In the world of Internet IPOs, it doesn’t get bigger than this: Facebook, the world’s biggest social network, files for the biggest ever Internet IPO! On first glance, everything about it seems outsize: The company’s raising $5 billion! It made $3.7 billion in revenue last year! And $1 billion in net income! Even the stated mission — “to make the world more open and connected” — is impossibly expansive. It’s all so expectedly huge it’s almost bland.
Here’s the thing about the big, honking 187-page prospectus Facebook filed late Wednesday. Once you dig past those headline numbers, the company itself ends up looking pretty unremarkable — kind of like the lives portrayed in the typical Facebook timeline. You end up wondering if its best years aren’t already behind it.
Facebook’s revenue grew 69 percent in 2010. That’s down from 154 percent in 2009, but still not bad at all. It’s much better than the 29 percent growth rate Google saw last year, and close to the 68 percent growth rate for Apple. But those companies are much larger (Facebook’s 2011 revenue was less than 3 percent of Apple’s). And for Facebook, there are signs that its growth rate is already starting to slow dramatically.

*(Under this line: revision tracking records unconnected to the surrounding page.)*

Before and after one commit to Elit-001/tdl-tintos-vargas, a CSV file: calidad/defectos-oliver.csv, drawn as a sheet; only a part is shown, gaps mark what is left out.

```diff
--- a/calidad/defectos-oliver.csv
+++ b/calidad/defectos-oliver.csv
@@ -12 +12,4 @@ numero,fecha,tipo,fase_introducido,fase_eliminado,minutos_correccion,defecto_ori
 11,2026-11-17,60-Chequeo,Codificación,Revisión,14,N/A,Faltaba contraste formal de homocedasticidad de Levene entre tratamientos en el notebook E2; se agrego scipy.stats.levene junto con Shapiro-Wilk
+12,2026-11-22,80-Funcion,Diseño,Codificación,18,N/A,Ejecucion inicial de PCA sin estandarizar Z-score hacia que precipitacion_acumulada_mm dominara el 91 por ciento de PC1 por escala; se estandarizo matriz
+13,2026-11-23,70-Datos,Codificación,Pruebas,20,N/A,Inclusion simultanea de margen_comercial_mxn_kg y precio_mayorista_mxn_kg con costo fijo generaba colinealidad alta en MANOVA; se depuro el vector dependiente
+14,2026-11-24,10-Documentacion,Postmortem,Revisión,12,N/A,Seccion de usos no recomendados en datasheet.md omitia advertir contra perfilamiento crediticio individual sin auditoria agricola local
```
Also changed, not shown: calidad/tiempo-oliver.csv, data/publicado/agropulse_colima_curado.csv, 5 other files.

In the first quarter of 2011, Facebook’s revenue grew 112 percent from the same quarter a year earlier. It also doubled in the second and third quarters. But in the fourth quarter, the growth rate slowed to 55 percent. And for advertising revenue, which makes up 85 percent of the company’s total revenue, the growth was even slower: 44 percent. Meanwhile, Facebook’s operating margin has declined over the past year, to 48 percent last quarter from 60 percent in late 2010.
What happened? One factor, according to the prospectus, is the “product changes that significantly increased the number of ads on many Facebook pages beginning in the fourth quarter of 2010.” By squeezing more ads onto its site, Facebook goosed revenue through 2011. But unless it can follow up with another plan to boost revenue, ad revenue growth could slow to 40 percent or less in 2012 — much closer to Google’s recent growth.